[Edit tracking data]
════════

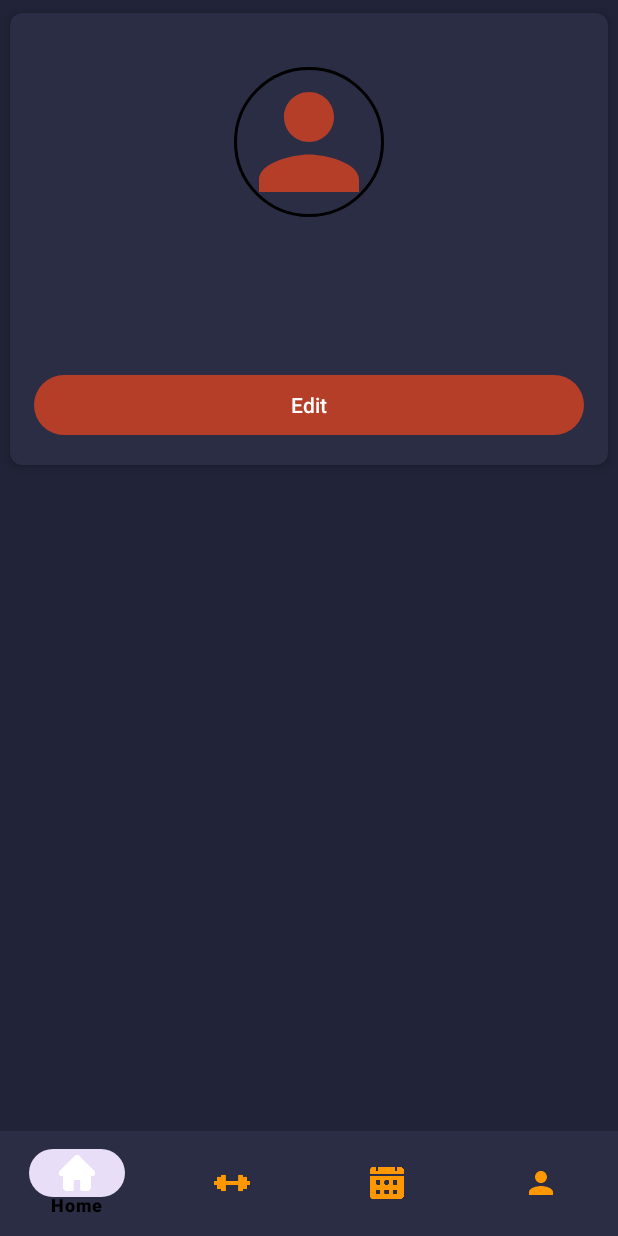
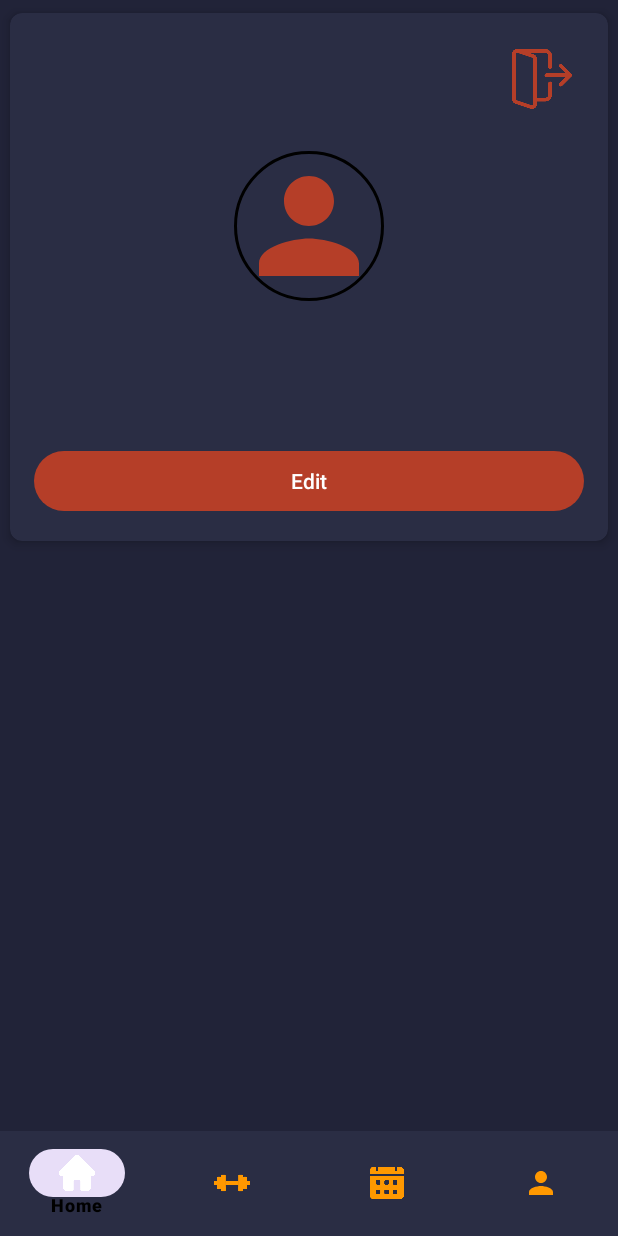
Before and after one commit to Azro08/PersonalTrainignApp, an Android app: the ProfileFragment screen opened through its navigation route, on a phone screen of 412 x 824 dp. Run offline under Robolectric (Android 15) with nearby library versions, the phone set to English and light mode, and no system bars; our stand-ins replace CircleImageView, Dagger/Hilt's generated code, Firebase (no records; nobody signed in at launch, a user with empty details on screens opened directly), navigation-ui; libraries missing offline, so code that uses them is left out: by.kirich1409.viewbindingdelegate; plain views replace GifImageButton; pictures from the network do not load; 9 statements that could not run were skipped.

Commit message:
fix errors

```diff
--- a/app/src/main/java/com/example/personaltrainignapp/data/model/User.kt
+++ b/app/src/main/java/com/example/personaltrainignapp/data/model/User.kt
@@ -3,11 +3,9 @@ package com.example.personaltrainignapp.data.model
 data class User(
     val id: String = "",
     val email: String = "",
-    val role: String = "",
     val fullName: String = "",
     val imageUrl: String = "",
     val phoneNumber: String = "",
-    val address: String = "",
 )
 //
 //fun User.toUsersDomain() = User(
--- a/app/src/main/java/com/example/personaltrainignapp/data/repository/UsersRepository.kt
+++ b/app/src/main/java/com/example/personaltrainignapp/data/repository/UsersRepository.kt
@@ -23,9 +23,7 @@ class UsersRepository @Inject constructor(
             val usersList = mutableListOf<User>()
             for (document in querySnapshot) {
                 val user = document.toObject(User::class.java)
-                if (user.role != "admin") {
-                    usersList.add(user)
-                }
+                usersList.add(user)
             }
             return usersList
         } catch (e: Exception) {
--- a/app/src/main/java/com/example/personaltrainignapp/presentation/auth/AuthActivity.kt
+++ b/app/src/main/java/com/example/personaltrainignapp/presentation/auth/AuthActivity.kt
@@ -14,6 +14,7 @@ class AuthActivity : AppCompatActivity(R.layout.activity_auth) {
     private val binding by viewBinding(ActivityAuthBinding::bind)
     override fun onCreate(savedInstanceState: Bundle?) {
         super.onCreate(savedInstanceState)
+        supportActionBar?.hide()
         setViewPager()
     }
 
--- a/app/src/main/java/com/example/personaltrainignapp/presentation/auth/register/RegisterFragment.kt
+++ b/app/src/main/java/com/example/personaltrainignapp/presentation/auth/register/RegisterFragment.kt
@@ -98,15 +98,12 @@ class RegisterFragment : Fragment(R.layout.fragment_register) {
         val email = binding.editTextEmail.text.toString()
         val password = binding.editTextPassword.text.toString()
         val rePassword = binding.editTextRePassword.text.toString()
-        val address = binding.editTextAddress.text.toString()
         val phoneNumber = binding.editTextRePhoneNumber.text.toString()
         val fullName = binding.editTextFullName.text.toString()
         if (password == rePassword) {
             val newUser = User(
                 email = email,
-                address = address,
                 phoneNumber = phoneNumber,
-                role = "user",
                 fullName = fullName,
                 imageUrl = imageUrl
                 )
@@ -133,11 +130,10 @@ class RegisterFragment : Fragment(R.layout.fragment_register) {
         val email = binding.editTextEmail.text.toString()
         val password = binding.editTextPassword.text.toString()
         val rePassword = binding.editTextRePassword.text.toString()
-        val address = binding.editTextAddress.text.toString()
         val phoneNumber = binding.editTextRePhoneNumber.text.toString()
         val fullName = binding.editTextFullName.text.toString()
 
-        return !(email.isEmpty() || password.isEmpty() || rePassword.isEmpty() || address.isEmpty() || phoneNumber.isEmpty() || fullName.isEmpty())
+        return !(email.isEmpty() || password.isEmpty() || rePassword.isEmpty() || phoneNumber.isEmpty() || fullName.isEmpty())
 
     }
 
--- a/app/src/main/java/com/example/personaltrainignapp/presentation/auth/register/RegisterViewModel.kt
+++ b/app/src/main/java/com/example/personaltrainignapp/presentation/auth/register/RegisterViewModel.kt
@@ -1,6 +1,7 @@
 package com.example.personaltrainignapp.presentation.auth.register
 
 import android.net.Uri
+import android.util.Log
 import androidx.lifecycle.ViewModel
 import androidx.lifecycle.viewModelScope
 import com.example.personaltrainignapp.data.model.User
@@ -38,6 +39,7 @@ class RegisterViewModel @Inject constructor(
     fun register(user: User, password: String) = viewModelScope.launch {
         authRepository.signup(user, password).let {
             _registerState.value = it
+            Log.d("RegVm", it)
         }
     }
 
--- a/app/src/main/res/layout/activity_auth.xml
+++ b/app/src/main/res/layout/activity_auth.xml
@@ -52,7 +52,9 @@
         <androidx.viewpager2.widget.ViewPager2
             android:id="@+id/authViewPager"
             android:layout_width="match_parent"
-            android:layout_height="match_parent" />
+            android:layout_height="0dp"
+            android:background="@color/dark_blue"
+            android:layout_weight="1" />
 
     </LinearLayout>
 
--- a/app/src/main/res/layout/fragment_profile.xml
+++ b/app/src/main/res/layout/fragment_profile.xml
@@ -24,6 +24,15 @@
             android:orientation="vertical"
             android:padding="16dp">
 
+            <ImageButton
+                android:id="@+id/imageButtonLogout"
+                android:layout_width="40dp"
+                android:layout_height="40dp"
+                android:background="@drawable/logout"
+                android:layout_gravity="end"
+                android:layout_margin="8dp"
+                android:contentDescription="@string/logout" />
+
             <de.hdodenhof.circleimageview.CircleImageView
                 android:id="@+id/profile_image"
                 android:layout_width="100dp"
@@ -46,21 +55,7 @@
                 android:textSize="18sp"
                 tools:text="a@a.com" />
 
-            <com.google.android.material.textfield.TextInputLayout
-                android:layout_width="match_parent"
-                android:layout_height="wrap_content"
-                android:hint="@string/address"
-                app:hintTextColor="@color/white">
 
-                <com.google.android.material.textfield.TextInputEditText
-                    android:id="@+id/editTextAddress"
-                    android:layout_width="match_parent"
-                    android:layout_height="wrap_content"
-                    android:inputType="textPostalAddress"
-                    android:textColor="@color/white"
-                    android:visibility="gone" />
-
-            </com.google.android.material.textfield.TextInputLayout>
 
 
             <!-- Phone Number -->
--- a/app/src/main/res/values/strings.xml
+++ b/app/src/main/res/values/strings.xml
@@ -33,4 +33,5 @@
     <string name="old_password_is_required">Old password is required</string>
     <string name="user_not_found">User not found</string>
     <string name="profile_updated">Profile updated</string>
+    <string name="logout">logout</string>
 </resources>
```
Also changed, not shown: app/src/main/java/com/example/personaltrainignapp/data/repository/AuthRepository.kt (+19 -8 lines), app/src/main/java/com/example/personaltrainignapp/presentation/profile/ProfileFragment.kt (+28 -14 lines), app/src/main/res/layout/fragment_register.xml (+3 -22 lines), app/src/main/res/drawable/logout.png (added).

════════

**REQUIRED ACTION**
From the records above, pull out every line containing the word "email".

**WRITTEN RESPONSE**
     val email: String = "",
         val email = binding.editTextEmail.text.toString()
                 email = email,
         val email = binding.editTextEmail.text.toString()
-        return !(email.isEmpty() || password.isEmpty() || rePassword.isEmpty() || address.isEmpty() || phoneNumber.isEmpty() || fullName.isEmpty())
+        return !(email.isEmpty() || password.isEmpty() || rePassword.isEmpty() || phoneNumber.isEmpty() || fullName.isEmpty())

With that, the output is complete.